- Neil Aitkenhead, American FIDS geologist at Hope Bay(1959–1960), eponym of the Aitkenhead Glacier
- Arthur Aitkenhead (1881-1949), American Republican politician, Mayor of Glen Cove, New York, 1944-47 
- Walter Campbell Allison Aitkenhead (1887-1966), Scottish footballer who played for Partick Thistle, Blackburn Rovers and the Scotland national team
- John Marchbanks Aitkenhead (1910-1998), Scottish teacher and co-founder with his wife Morag McKinnon Aitkenhead of Kilquhanity School.
- Jessica "Decca" Aitkenhead (b. 1971), British journalist and broadcaster from Wiltshire

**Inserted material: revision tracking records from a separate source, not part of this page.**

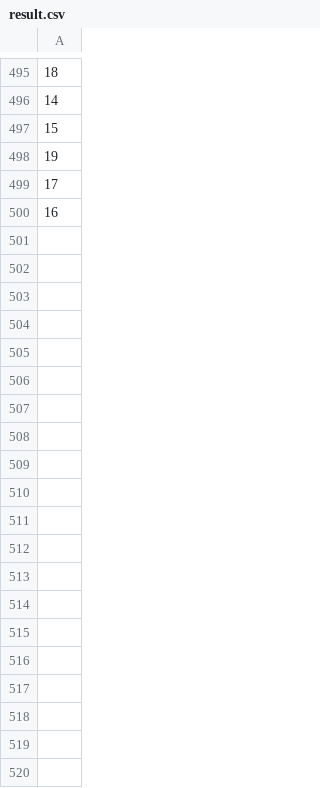
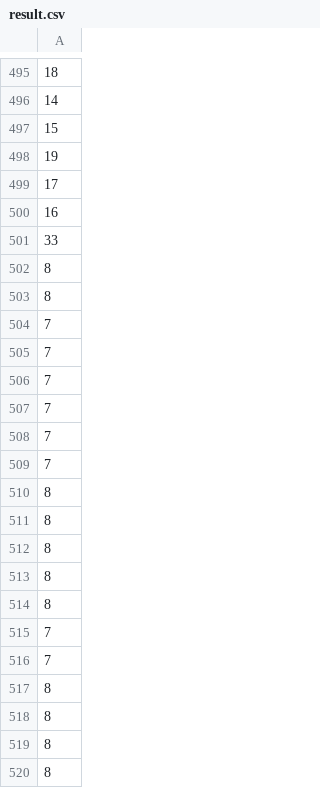
Before and after one commit to Aiopr/GDRR, a CSV file: result.csv, drawn as a sheet; only a part is shown, gaps mark what is left out; the diff covers the shown part only; the diff names each change by its address in the sheet, - before the commit and + after, or states it on an @@ line.

```diff
--- a/result.csv
+++ b/result.csv
+row 501: 33
+row 502: 8
+row 503: 8
+row 504: 7
+row 505: 7
+row 506: 7
+row 507: 7
+row 508: 7
+row 509: 7
+row 510: 8
+row 511: 8
+row 512: 8
+row 513: 8
+row 514: 8
+row 515: 7
+row 516: 7
+row 517: 8
+row 518: 8
+row 519: 8
+row 520: 8
```
Also changed, not shown: 160 added rows elsewhere in this file, 9 other files.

- Andrew "Andy" Aitkenhead (1904-1968), Canadian ice hockey goaltender for the New York Rangers of the National Hockey League between 1932 and 1934
The motto was originally a war cry or slogan. Mottoes first began to be shown with arms in the 14th and 15th centuries, but were not in general use until the 17th century. Thus the oldest coats of arms generally do not include a motto. Mottoes seldom form part of the grant of arms: Under most heraldic authorities, a motto is an optional component of the coat of arms, and can be added to or changed at will; many families have chosen not to display a motto.
Motto: Rupto robore nati
Motto Translation: We are born with weakened strength.
- Black, George F., The Surnames of Scotland Their Origin, Meaning and History. New York: New York Public Library, 1946. Print. (ISBN 0-87104-172-3)
- Filby, P. William, Meyer, Mary K., Passenger and immigration lists index : a guide to published arrival records of about 500,000 passengers who came to the United States and Canada in the seventeenth, eighteenth, and nineteenth centuries. 1982-1985 Cumulated Supplements in Four Volumes Detroit, Mich. : Gale Research Co., 1985, Print (ISBN 0-8103-1795-8)
- New Zealand Yesteryears Passenger Lists 1800 to 1900 (Retrieved 26th March 2019). Retrieved from http://www.yesteryears.co.nz/shipping/passlist.html
- The Political Graveyard: Alphabetical Name Index. (Retrieved 2016, February 2) . Retrieved from http://politicalgraveyard.com/alpha/index.html